=== Begin Enclosure ===

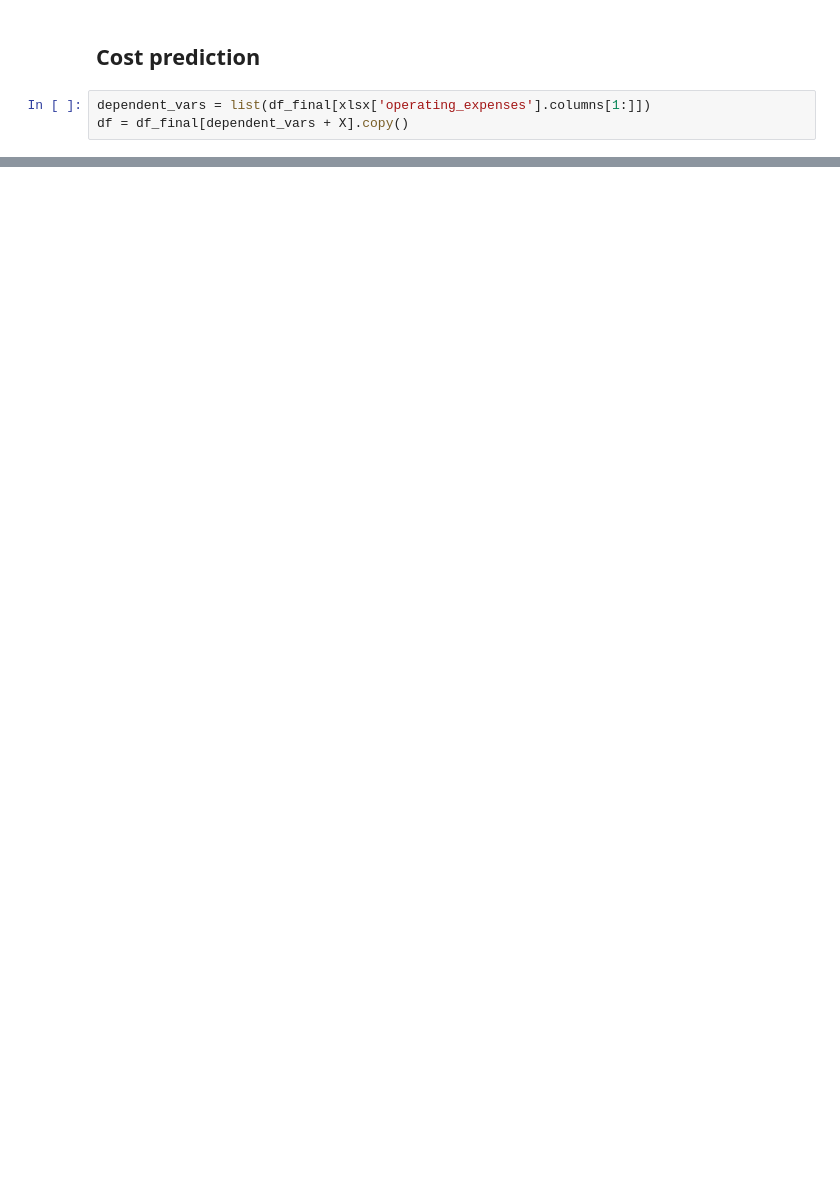
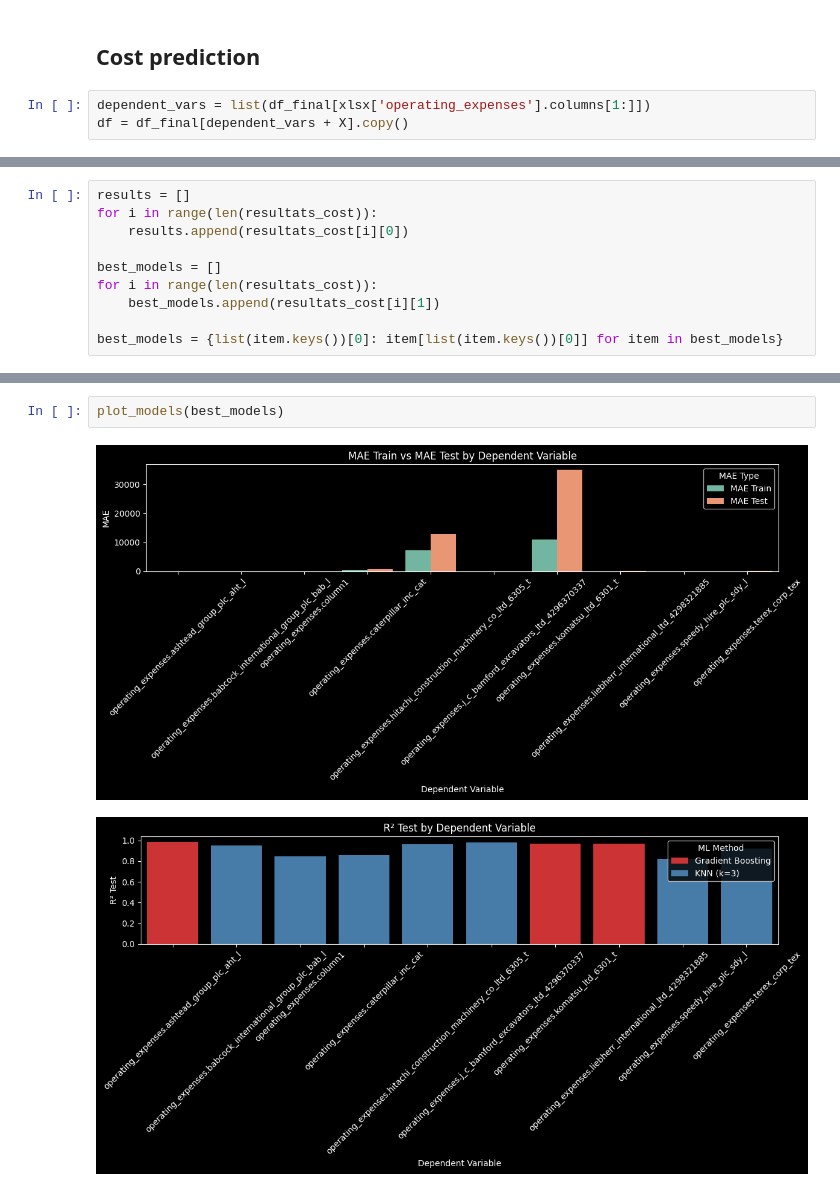
Before and after one commit to ZakITx/BAM_project, a Jupyter notebook: ML.ipynb, the cells around one changed output, grey strips where cells are left out. Drawn from its saved outputs; the diff is of its cells as text; blank space fills up the shorter version.

```diff
--- a/ML.ipynb
+++ b/ML.ipynb
@@ -694,0 +770,10 @@ dtype: float64}})
+# %%
+results = []
+for i in range(len(resultats_cost)):
+    results.append(resultats_cost[i][0])
+
+best_models = []
+for i in range(len(resultats_cost)):
+    best_models.append(resultats_cost[i][1])
+
+best_models = {list(item.keys())[0]: item[list(item.keys())[0]] for item in best_models}
@@ -694,0 +797,5 @@ dtype: float64}})
+# %%
+plot_models(best_models)
+# %% [output]
+[figure, added]
+[figure, added]
```
Also changed, not shown: parts of 28 cells of this notebook, 1 other file.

=== End Enclosure ===

## Exercise
Wherever the string "ipynb" appears in the entries above, list that line.

## Exercise solution
Before and after one commit to ZakITx/BAM_project, a Jupyter notebook: ML.ipynb, the cells around one changed output, grey strips where cells are left out. Drawn from its saved outputs; the diff is of its cells as text; blank space fills up the shorter version.
--- a/ML.ipynb
+++ b/ML.ipynb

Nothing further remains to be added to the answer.